━━━━━ Task inputs ━━━━━

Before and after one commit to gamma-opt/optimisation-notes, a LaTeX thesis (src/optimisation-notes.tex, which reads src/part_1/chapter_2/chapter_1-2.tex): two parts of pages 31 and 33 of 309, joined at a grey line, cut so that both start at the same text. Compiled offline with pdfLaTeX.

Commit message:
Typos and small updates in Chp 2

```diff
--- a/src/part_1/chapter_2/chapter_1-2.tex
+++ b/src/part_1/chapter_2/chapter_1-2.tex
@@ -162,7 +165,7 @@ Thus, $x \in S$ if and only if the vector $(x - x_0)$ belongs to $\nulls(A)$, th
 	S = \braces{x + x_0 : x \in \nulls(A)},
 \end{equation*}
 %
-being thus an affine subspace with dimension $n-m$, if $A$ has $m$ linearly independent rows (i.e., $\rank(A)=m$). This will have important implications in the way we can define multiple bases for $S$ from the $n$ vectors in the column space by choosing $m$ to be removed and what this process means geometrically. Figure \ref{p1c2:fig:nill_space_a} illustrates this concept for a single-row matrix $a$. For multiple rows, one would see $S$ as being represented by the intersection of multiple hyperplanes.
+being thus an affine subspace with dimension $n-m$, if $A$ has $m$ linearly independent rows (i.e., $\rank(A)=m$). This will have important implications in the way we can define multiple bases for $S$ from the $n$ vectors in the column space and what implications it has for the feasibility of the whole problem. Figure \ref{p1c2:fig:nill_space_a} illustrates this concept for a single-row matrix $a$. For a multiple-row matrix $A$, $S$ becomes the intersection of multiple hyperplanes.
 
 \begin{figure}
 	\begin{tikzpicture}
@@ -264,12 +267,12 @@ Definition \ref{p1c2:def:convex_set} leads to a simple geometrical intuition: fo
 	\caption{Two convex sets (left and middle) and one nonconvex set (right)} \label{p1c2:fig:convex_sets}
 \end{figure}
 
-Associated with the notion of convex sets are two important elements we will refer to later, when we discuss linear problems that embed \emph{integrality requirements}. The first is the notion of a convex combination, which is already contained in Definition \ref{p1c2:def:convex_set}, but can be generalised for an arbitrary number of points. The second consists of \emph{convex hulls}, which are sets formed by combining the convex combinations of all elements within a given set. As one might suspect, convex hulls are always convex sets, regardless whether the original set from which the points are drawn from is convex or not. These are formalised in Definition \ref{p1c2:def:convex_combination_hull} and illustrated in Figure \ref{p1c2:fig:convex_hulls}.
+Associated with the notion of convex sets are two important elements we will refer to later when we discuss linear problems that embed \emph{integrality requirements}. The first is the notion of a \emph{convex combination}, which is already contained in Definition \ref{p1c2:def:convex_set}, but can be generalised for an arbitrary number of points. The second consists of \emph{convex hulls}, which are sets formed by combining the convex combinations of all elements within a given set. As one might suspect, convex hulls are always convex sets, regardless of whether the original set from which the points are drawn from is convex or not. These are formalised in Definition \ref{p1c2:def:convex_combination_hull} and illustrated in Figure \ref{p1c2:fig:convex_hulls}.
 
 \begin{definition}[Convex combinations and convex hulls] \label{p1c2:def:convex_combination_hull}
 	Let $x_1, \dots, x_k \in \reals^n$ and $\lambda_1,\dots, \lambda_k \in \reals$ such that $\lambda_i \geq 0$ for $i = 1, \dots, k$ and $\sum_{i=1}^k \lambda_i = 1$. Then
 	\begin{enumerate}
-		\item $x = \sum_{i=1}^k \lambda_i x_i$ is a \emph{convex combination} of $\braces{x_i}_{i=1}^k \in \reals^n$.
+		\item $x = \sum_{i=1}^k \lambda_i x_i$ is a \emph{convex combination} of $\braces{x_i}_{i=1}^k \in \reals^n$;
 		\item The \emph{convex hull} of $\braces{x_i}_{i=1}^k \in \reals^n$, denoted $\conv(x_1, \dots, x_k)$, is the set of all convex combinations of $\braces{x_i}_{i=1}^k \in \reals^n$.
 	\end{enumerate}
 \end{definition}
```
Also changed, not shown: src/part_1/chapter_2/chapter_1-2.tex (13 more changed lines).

━━━━━

*Exercise goal:* Without omitting anything, retype all of the material above exactly.

*Answer section:*
Before and after one commit to gamma-opt/optimisation-notes, a LaTeX thesis (src/optimisation-notes.tex, which reads src/part_1/chapter_2/chapter_1-2.tex): two parts of pages 31 and 33 of 309, joined at a grey line, cut so that both start at the same text. Compiled offline with pdfLaTeX.

Commit message:
Typos and small updates in Chp 2

```diff
--- a/src/part_1/chapter_2/chapter_1-2.tex
+++ b/src/part_1/chapter_2/chapter_1-2.tex
@@ -162,7 +165,7 @@ Thus, $x \in S$ if and only if the vector $(x - x_0)$ belongs to $\nulls(A)$, th
 	S = \braces{x + x_0 : x \in \nulls(A)},
 \end{equation*}
 %
-being thus an affine subspace with dimension $n-m$, if $A$ has $m$ linearly independent rows (i.e., $\rank(A)=m$). This will have important implications in the way we can define multiple bases for $S$ from the $n$ vectors in the column space by choosing $m$ to be removed and what this process means geometrically. Figure \ref{p1c2:fig:nill_space_a} illustrates this concept for a single-row matrix $a$. For multiple rows, one would see $S$ as being represented by the intersection of multiple hyperplanes.
+being thus an affine subspace with dimension $n-m$, if $A$ has $m$ linearly independent rows (i.e., $\rank(A)=m$). This will have important implications in the way we can define multiple bases for $S$ from the $n$ vectors in the column space and what implications it has for the feasibility of the whole problem. Figure \ref{p1c2:fig:nill_space_a} illustrates this concept for a single-row matrix $a$. For a multiple-row matrix $A$, $S$ becomes the intersection of multiple hyperplanes.
 
 \begin{figure}
 	\begin{tikzpicture}
@@ -264,12 +267,12 @@ Definition \ref{p1c2:def:convex_set} leads to a simple geometrical intuition: fo
 	\caption{Two convex sets (left and middle) and one nonconvex set (right)} \label{p1c2:fig:convex_sets}
 \end{figure}
 
-Associated with the notion of convex sets are two important elements we will refer to later, when we discuss linear problems that embed \emph{integrality requirements}. The first is the notion of a convex combination, which is already contained in Definition \ref{p1c2:def:convex_set}, but can be generalised for an arbitrary number of points. The second consists of \emph{convex hulls}, which are sets formed by combining the convex combinations of all elements within a given set. As one might suspect, convex hulls are always convex sets, regardless whether the original set from which the points are drawn from is convex or not. These are formalised in Definition \ref{p1c2:def:convex_combination_hull} and illustrated in Figure \ref{p1c2:fig:convex_hulls}.
+Associated with the notion of convex sets are two important elements we will refer to later when we discuss linear problems that embed \emph{integrality requirements}. The first is the notion of a \emph{convex combination}, which is already contained in Definition \ref{p1c2:def:convex_set}, but can be generalised for an arbitrary number of points. The second consists of \emph{convex hulls}, which are sets formed by combining the convex combinations of all elements within a given set. As one might suspect, convex hulls are always convex sets, regardless of whether the original set from which the points are drawn from is convex or not. These are formalised in Definition \ref{p1c2:def:convex_combination_hull} and illustrated in Figure \ref{p1c2:fig:convex_hulls}.
 
 \begin{definition}[Convex combinations and convex hulls] \label{p1c2:def:convex_combination_hull}
 	Let $x_1, \dots, x_k \in \reals^n$ and $\lambda_1,\dots, \lambda_k \in \reals$ such that $\lambda_i \geq 0$ for $i = 1, \dots, k$ and $\sum_{i=1}^k \lambda_i = 1$. Then
 	\begin{enumerate}
-		\item $x = \sum_{i=1}^k \lambda_i x_i$ is a \emph{convex combination} of $\braces{x_i}_{i=1}^k \in \reals^n$.
+		\item $x = \sum_{i=1}^k \lambda_i x_i$ is a \emph{convex combination} of $\braces{x_i}_{i=1}^k \in \reals^n$;
 		\item The \emph{convex hull} of $\braces{x_i}_{i=1}^k \in \reals^n$, denoted $\conv(x_1, \dots, x_k)$, is the set of all convex combinations of $\braces{x_i}_{i=1}^k \in \reals^n$.
 	\end{enumerate}
 \end{definition}
```
Also changed, not shown: src/part_1/chapter_2/chapter_1-2.tex (13 more changed lines).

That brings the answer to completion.